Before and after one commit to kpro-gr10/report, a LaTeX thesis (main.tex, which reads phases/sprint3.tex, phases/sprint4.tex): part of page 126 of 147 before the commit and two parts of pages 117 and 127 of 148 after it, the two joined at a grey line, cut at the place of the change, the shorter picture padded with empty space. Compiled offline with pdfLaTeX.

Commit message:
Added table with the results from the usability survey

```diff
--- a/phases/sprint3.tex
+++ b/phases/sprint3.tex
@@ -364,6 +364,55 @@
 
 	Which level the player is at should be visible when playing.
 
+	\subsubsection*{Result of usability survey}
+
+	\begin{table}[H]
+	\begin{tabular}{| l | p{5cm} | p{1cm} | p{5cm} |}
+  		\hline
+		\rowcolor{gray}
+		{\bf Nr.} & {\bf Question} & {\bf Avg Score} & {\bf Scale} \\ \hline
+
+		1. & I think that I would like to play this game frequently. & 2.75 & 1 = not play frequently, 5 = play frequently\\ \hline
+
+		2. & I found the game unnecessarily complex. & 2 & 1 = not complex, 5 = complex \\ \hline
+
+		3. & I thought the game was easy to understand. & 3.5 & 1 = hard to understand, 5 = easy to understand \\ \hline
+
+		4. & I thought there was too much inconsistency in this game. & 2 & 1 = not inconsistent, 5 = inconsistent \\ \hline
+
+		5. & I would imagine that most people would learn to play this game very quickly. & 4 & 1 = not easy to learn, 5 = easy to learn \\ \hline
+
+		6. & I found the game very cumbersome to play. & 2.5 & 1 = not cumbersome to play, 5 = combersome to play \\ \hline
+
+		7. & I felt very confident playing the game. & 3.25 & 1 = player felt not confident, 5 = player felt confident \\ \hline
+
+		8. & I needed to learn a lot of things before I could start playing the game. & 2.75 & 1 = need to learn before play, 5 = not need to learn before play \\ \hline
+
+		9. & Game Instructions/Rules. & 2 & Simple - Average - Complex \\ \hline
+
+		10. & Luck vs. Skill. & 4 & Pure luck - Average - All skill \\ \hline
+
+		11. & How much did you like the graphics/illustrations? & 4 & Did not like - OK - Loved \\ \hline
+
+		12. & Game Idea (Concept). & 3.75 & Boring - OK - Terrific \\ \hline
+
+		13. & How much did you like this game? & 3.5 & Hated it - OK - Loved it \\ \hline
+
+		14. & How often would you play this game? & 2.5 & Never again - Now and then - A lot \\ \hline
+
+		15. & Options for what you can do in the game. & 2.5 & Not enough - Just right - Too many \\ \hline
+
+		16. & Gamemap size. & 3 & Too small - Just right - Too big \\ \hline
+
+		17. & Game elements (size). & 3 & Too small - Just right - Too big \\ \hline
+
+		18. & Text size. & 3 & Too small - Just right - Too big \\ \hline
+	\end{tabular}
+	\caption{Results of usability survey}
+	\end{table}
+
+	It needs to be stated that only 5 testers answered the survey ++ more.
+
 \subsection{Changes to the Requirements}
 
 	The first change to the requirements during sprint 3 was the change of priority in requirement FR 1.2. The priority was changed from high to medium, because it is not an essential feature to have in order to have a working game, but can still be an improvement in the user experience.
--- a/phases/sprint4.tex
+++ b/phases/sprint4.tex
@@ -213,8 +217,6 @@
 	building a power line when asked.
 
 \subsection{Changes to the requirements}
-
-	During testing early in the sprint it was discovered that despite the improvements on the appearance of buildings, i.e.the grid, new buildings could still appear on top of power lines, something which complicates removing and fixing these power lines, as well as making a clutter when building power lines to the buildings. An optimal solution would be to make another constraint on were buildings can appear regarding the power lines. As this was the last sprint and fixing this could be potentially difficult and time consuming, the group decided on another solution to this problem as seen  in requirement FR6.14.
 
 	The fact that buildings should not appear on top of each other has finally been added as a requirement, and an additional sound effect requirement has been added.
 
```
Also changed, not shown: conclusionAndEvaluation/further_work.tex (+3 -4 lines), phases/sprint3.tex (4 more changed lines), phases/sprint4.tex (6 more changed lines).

--------

TASK ITEM
When a line in the listing includes the word "with", report that line in full.

ANSWER TO THE PROBLEM
Before and after one commit to kpro-gr10/report, a LaTeX thesis (main.tex, which reads phases/sprint3.tex, phases/sprint4.tex): part of page 126 of 147 before the commit and two parts of pages 117 and 127 of 148 after it, the two joined at a grey line, cut at the place of the change, the shorter picture padded with empty space. Compiled offline with pdfLaTeX.
Added table with the results from the usability survey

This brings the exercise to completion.